3.4 Stout

Stout is a type of beer which is commonly very dark in appearance (almost black).

  • Can you name one very famous type of stout?

  • As you saw in Section 1, Guinness is an example of a stout beer. Although many people commonly refer to stout as ‘Guinness’, the name is actually a brand name rather than a type of beer in its own right.

The colour of stout originates from the type of malt used in the fermentation – typically a dark malt is used, in particular black roasted barley which imparts a chocolate/coffee taste to the beer and gives rise to the characteristic dark colour.

Guinness is probably the best known example of a stout. Commercial advertising for the brand typically used the slogan ‘Guinness is good for you’ and, in the 1920s, post-operative patients, blood donors and pregnant women were advised to drink Guinness. Market research in the 1920s suggested that many people felt their health improved after drinking Guinness, but nowadays this is attributed to the high iron content of the stout. Pregnant women are now advised not to drink Guinness because of its alcohol content and the dangers of alcohol to the foetus.

Can you tell how a beer will taste from its appearance?
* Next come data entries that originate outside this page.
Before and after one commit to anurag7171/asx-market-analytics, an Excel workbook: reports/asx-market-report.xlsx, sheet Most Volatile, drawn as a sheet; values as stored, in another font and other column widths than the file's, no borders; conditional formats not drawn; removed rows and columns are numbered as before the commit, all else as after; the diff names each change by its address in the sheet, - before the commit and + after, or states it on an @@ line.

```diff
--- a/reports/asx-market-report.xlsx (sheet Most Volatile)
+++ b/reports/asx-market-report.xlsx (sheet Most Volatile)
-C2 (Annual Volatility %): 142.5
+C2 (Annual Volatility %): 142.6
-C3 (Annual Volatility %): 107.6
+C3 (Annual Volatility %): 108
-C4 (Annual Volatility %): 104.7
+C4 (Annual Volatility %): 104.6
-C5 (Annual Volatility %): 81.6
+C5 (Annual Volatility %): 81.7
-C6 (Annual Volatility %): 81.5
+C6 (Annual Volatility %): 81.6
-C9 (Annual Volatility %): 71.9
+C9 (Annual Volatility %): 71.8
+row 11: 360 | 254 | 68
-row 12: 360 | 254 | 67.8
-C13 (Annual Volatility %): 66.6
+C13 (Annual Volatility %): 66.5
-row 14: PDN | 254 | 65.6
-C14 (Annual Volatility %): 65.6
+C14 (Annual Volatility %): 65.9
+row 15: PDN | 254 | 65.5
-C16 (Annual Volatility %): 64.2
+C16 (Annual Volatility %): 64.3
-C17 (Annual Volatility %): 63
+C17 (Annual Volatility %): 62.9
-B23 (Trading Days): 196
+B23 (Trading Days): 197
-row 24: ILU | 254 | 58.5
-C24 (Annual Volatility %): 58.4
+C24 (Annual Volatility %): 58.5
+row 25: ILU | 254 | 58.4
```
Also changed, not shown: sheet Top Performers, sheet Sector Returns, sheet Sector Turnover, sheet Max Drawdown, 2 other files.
Taste is dependent on both the ingredients of the beer and the process used to make it, and you will learn more about the biology which underlies both taste and smell in Week 3 of this course.

For now, James Clarke from Hook Norton will show you how to taste and appreciate the flavours of some of Hook Norton’s own beer.

Download this video clip.Video player: soa_1_w2_s3_4_vid_clarke_beertasting.mp4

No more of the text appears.